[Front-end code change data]
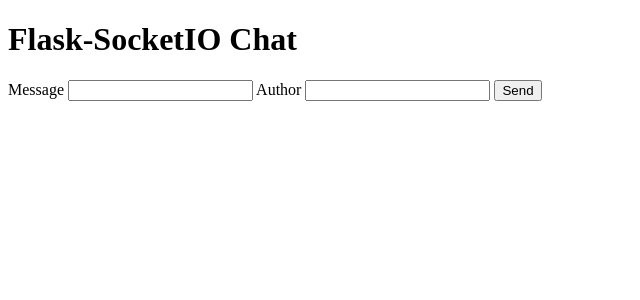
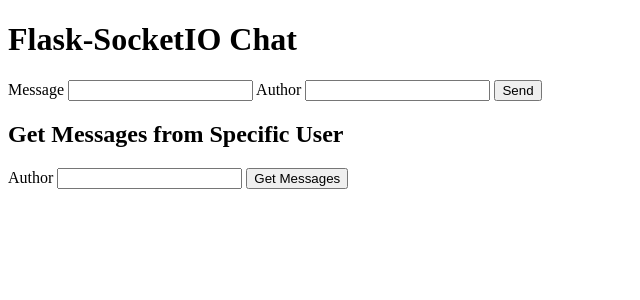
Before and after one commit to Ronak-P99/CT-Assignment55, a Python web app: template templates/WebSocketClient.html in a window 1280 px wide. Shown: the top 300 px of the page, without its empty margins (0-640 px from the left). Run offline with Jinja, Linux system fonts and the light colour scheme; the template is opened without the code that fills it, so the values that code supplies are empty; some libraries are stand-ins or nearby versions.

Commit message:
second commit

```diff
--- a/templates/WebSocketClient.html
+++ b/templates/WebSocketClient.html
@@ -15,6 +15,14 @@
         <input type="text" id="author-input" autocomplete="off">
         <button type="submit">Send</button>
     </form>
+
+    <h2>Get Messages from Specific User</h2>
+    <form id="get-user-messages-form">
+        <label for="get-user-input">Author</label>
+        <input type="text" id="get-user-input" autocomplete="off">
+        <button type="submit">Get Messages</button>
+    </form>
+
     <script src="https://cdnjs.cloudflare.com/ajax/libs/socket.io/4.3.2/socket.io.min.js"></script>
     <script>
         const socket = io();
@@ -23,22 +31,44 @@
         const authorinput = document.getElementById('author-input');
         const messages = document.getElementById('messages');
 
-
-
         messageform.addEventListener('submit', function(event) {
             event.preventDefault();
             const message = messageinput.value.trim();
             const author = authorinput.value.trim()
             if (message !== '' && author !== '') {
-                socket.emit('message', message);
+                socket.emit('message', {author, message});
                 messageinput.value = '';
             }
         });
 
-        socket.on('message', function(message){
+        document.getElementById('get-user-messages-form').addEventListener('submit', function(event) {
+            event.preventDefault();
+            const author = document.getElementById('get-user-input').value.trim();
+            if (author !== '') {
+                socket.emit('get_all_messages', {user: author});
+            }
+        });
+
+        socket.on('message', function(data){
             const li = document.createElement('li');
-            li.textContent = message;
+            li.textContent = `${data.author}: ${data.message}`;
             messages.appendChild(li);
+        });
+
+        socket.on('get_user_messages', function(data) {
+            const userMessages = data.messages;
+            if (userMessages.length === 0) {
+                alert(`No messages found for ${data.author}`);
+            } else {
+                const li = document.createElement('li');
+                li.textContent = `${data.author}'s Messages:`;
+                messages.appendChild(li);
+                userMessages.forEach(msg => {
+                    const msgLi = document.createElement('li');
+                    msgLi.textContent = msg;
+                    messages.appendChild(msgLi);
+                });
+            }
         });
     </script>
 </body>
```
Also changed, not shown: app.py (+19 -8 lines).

...

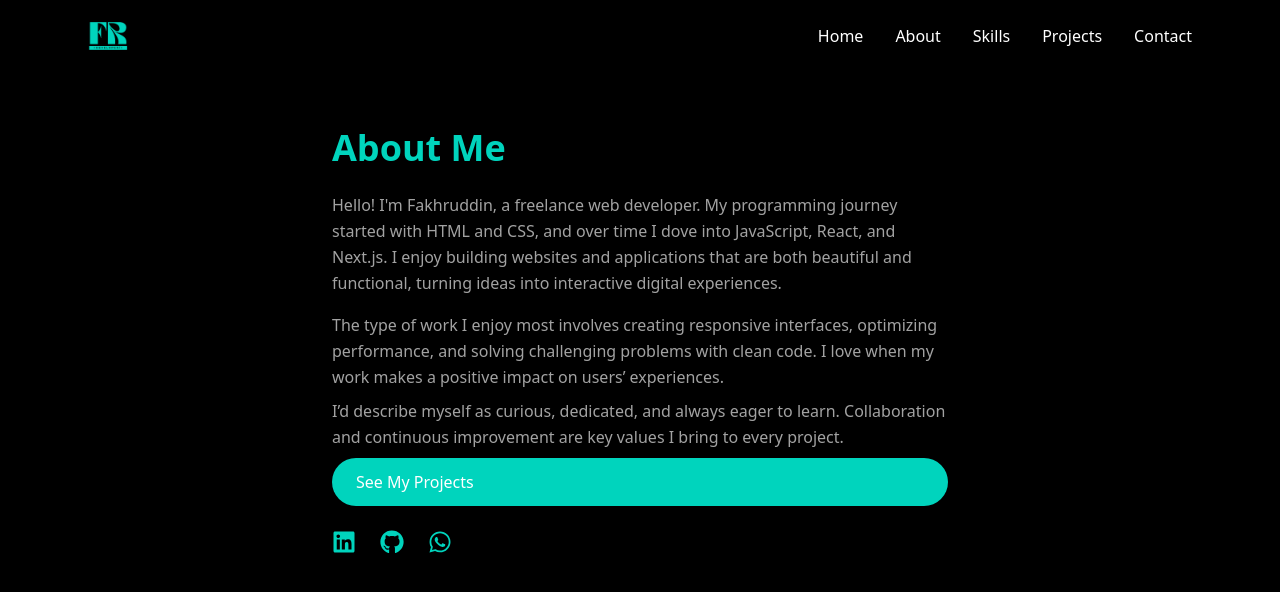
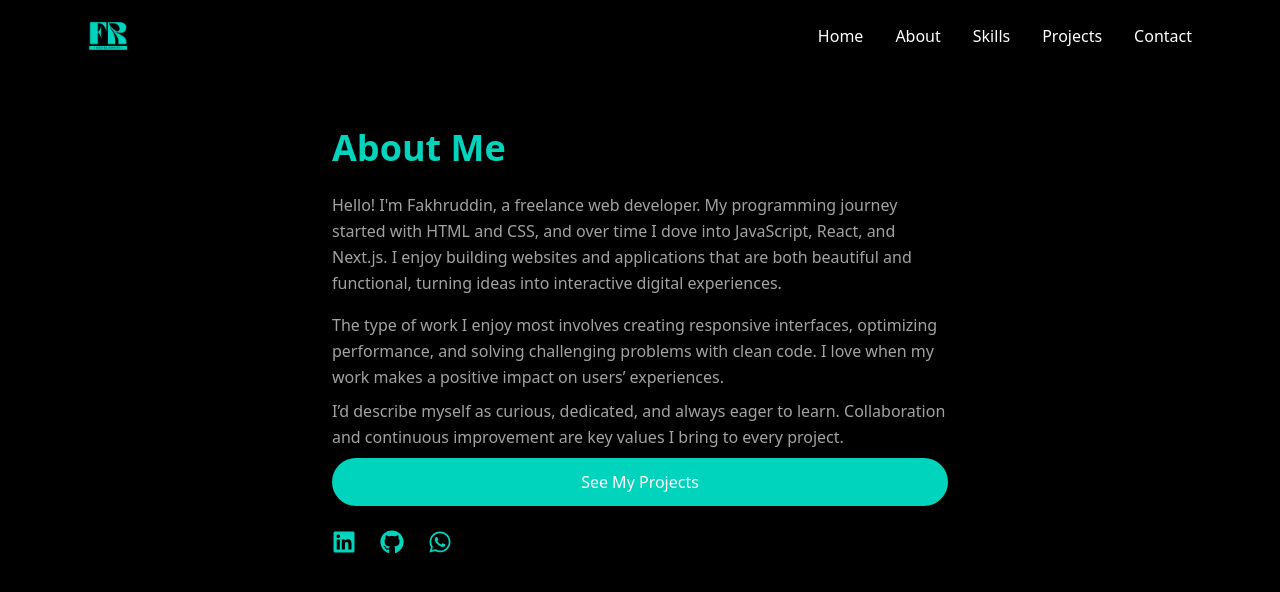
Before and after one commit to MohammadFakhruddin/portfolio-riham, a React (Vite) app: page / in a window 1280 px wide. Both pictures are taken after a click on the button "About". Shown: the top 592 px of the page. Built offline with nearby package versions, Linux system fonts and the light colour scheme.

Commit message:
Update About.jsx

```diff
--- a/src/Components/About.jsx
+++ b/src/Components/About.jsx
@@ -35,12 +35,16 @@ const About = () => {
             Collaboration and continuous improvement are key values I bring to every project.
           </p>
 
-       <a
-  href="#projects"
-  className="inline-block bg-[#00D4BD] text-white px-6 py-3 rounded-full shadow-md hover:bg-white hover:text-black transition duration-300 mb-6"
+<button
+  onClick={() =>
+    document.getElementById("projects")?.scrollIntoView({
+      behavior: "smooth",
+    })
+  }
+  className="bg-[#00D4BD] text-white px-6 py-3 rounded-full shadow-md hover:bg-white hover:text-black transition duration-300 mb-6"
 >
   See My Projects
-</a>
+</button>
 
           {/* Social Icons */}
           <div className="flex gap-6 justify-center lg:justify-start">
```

WORK ITEM:
Some lines in the records may hold "textContent"; state how many do, and give no more than that number.

COMPLETED EXERCISE:
4